I’ve never been one for doing the same as everyone else, so I’ve rarely made new year resolutions as such. I do have specific intentions and am clear about which things I will do things differently this year. My plans are clearer than ever and I have scaled back certain activities as, in the past, I have attempted to do too many things at once. Not this year!
I’m especially aware of how often other people admit to having ‘failed’ to maintain the change to which they aspired. What about you? And what about your clients? Asking them and helping them to keep track can be a good way to build up an awareness of their hopes and dreams. Conversations around these resolutions can also then be developed into business planning sessions.
Ask them too about how their resolutions have panned out in previous years. We are told, by random experts, that most people give up on their heath, diet, drinking and exercise resolutions before the end of January. So many of your clients should be admitting this has happened to them too. Perhaps they would like you to help them keep on track this year – as regards their business focused resolutions.
Again, such conversations could evolve into discussions around the setting of congruent business goals, a strategy and the plans that are required in order to make those goals a reality.
If your clients haven’t done this successfully without you in the past – perhaps 2020 is the year they should start relaying more on your expertise and insights.
(Yes, I am encouraging any readers who want my help here to get in touch too. We can have an initial conversation before you decide whether you want to engage me for one or more mentoring and business accelerator sessions).
On a related point here are 10 New Year resolutions that I would encourage you to make this year, if you haven’t already done so.
I have linked back to previous blog posts on related topics in each case.
1. Take steps to ensure no returns are left at the end of the year
I will take responsibility for having allowed so many of my clients to delay sending me all the information I need until January. I have had enough and will start planning now to stop this happening again. (See ‘The January tax return rush is your own fault‘).
2. Move all clients onto a regular billing
I will review those remaining clients who are not yet paying me monthly/quarterly and speak with them about coming in line with all of my newer clients who have agreed to this rather than the traditional annual post-event billing cycle. (See: ‘’10 tips to help you reduce debtor days and lock up’)
3. Applying my credit terms
I will release cash by reducing my lock-up to 30 days through more prompt billing and applying my standard credit terms whenever clients fail to pay on time. (See ‘10 key actions you need to take when starting an accountancy firm’)
4. Adding services
I will be more open-minded and introduce one new service for all of my best clients this year – over and above the recurring compliance services I have always provided.

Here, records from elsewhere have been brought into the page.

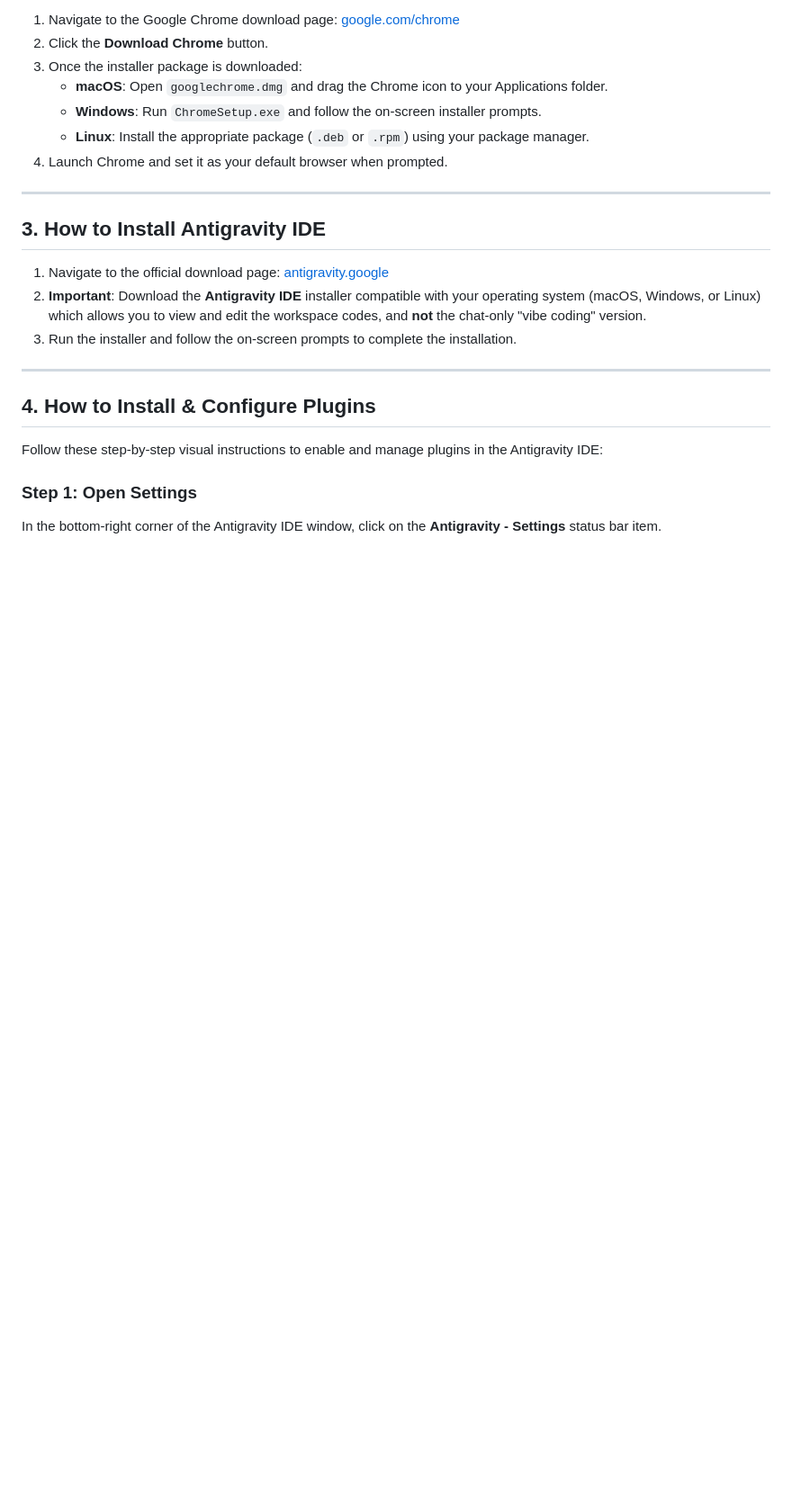
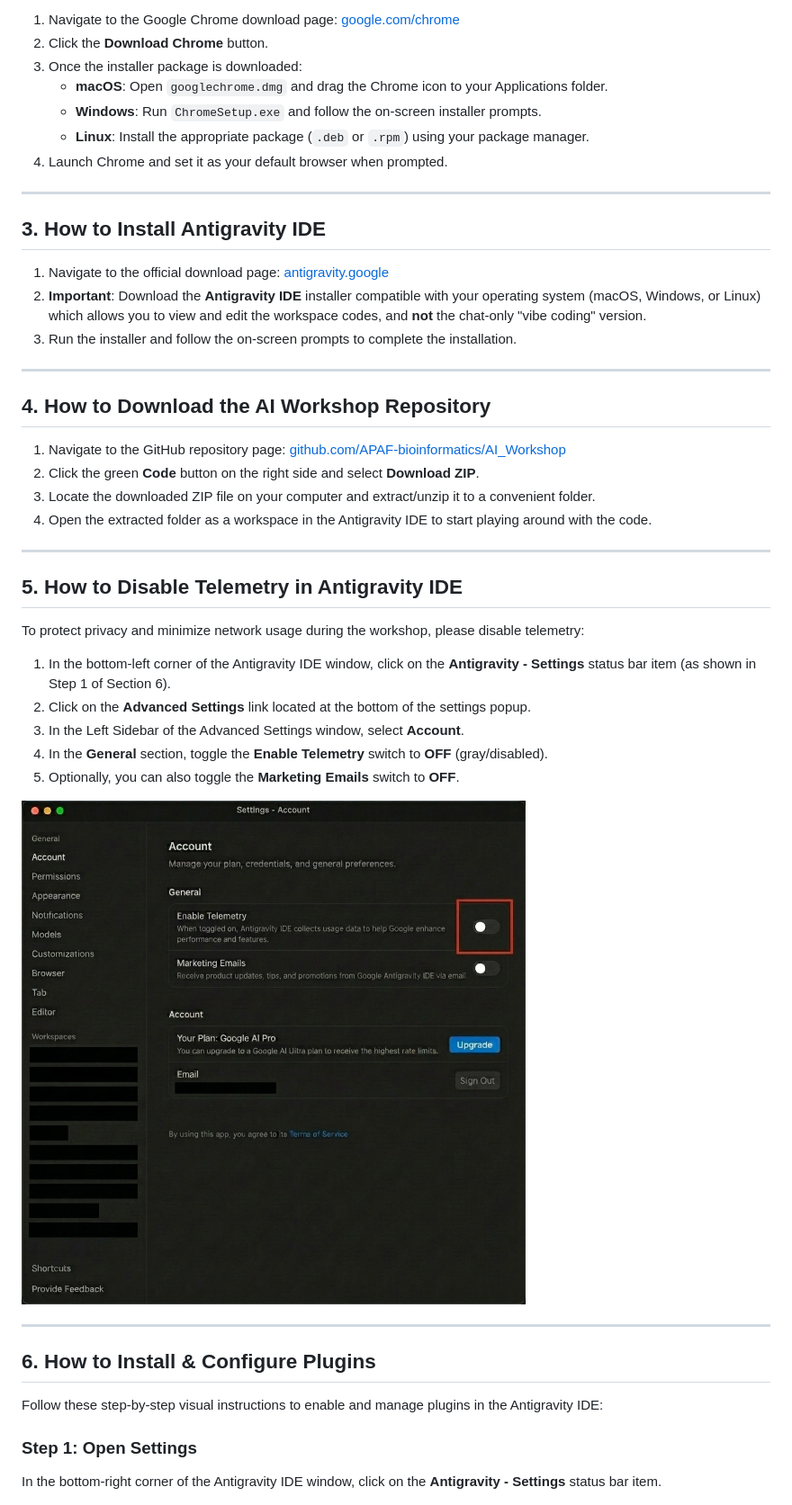
Before and after one commit to APAF-bioinformatics/AI_Workshop, a Markdown page: README.md, the part around one of its changes. Shown at 90% size. GitHub-like rendering; blank space fills up the shorter version.

Commit message:
docs: add GitHub repository download instructions to README.md

```diff
--- a/README.md
+++ b/README.md
@@ -45,7 +46,30 @@ Antigravity IDE integration and web previews work best with Google Chrome.
 
 ---
 
-## 4. How to Install & Configure Plugins
+## 4. How to Download the AI Workshop Repository
+
+1. Navigate to the GitHub repository page: [github.com/APAF-bioinformatics/AI_Workshop](https://github.com/APAF-bioinformatics/AI_Workshop)
+2. Click the green **Code** button on the right side and select **Download ZIP**.
+3. Locate the downloaded ZIP file on your computer and extract/unzip it to a convenient folder.
+4. Open the extracted folder as a workspace in the Antigravity IDE to start playing around with the code.
+
+---
+
+## 5. How to Disable Telemetry in Antigravity IDE
+
+To protect privacy and minimize network usage during the workshop, please disable telemetry:
+
+1. In the bottom-left corner of the Antigravity IDE window, click on the **Antigravity - Settings** status bar item (as shown in Step 1 of Section 6).
+2. Click on the **Advanced Settings** link located at the bottom of the settings popup.
+3. In the Left Sidebar of the Advanced Settings window, select **Account**.
+4. In the **General** section, toggle the **Enable Telemetry** switch to **OFF** (gray/disabled).
+5. Optionally, you can also toggle the **Marketing Emails** switch to **OFF**.
+
+![Disable Telemetry](images/step6_disable_telemetry.png)
+
+---
+
+## 6. How to Install & Configure Plugins
 
 Follow these step-by-step visual instructions to enable and manage plugins in the Antigravity IDE:
 
```
Also changed, not shown: other parts of README.md (+7 -19 lines).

This will enable me to help my clients with their businesses and, at the same time, to become more profitable myself. (See ‘Not all Accountants are business advisers’)
5. Boost my Linkedin profile

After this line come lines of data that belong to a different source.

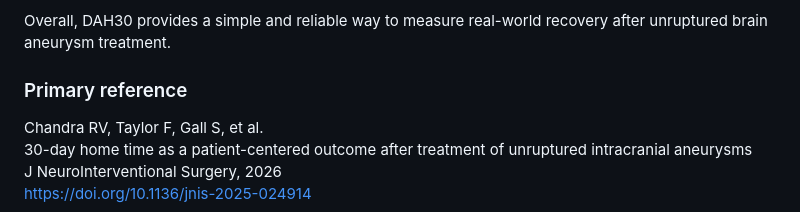
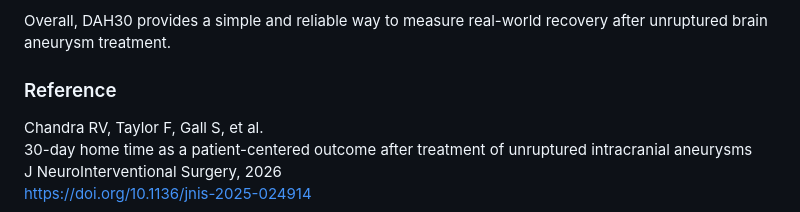
Before and after one commit to monash-neurointervention/uia-dah30, a Markdown page: README.md, the part around the change. Drawn GitHub-style.

```diff
--- a/README.md
+++ b/README.md
@@ -85,7 +85,7 @@ DAH30 has been evaluated in 614 unruptured brain aneurysm treatments at a majo
 
 Overall, DAH30 provides a simple and reliable way to measure real-world recovery after unruptured brain aneurysm treatment.
 
-### Primary reference
+### Reference
 Chandra RV, Taylor F, Gall S, et al.
 30-day home time as a patient-centered outcome after treatment of unruptured intracranial aneurysms
 J NeuroInterventional Surgery, 2026
```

I will add a photo and an up-to-date summary of my current experience and abilities to my LinkedIn profile. This could make all the difference whenever someone is checking me out online: e.g. a prospective client, a prospective referrer or advocate, an ex-colleague or ex-client. (See ‘A dozen key tips for your Linkedin profile‘).
6. Stop wasting time on Twitter

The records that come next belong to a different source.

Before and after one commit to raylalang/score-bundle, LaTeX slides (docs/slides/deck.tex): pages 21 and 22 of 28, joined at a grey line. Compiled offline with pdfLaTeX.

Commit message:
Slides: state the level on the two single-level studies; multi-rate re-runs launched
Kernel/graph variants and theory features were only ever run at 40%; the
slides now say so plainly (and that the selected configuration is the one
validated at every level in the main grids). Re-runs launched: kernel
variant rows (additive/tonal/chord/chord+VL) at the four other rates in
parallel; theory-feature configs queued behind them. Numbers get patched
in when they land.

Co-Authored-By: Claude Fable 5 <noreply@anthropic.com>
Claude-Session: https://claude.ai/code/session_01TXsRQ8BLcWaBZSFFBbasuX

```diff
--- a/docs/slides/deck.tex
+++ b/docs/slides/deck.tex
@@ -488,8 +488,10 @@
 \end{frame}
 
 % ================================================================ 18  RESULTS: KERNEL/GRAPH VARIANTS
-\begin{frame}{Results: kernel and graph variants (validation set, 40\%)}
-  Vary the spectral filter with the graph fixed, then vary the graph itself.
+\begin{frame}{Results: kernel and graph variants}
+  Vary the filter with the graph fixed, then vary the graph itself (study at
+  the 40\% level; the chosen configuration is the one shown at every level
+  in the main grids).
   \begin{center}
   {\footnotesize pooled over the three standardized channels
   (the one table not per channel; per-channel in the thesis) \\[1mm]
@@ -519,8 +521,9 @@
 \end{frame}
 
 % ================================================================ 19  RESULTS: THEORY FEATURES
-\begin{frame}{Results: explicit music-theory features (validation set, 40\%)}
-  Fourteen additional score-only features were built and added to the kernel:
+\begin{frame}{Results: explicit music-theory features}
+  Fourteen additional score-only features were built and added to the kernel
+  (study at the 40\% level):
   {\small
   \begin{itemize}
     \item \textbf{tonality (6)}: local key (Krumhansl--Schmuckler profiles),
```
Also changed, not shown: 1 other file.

I will stop kidding myself that twitter is helping my business. Instead of spending time here I will devote that same time to being more active on Linkedin – where I am more likely to be able to reach and engage with good prospective new clients. (See ‘Debunked: Twitter names and handles for accountants‘)
7. Talking with clients
I will make appointments to speak with at least ten of my best clients within the next three months, just to see how things are going for them. Many of these calls and meetings will lead to those clients asking me to provide additional advice and services – that I can bill them for. (See ‘What do you say when you ‘Keep in touch’?’)
8. Boosting business skills
I will take steps to enhance, practice and embed at least 2 key business skills to help ensure my practice is more likely to thrive beyond the next 12-24 months. (See: ‘They’re not soft skills for accountants, they’re key business skills‘)
9. Tech review
I will consider what new tech I could adopt in my practice to enhance my service to clients, my efficiency and/my profitability – and then I will start to use it and ensure I get full value from such decisions. (See: Challenging 12 poor excuses for not investing in new technology’)
10. Dump the duff clients
I will stop complaining about my three worst clients and will encourage them to find new accountants within the next few months. I will replace them with three new clients as I deserve to work only with people who appreciate what I do for them. (See ‘Ditch the duff clients’)
If you want to see whether I could help, please get in touch. We can have an initial conversation before you decide whether you want to engage me for one or more mentoring and business accelerator sessions. NB: I only have 3 spaces for new mentoring clients this year. You can book an initial no-obligation call here>>>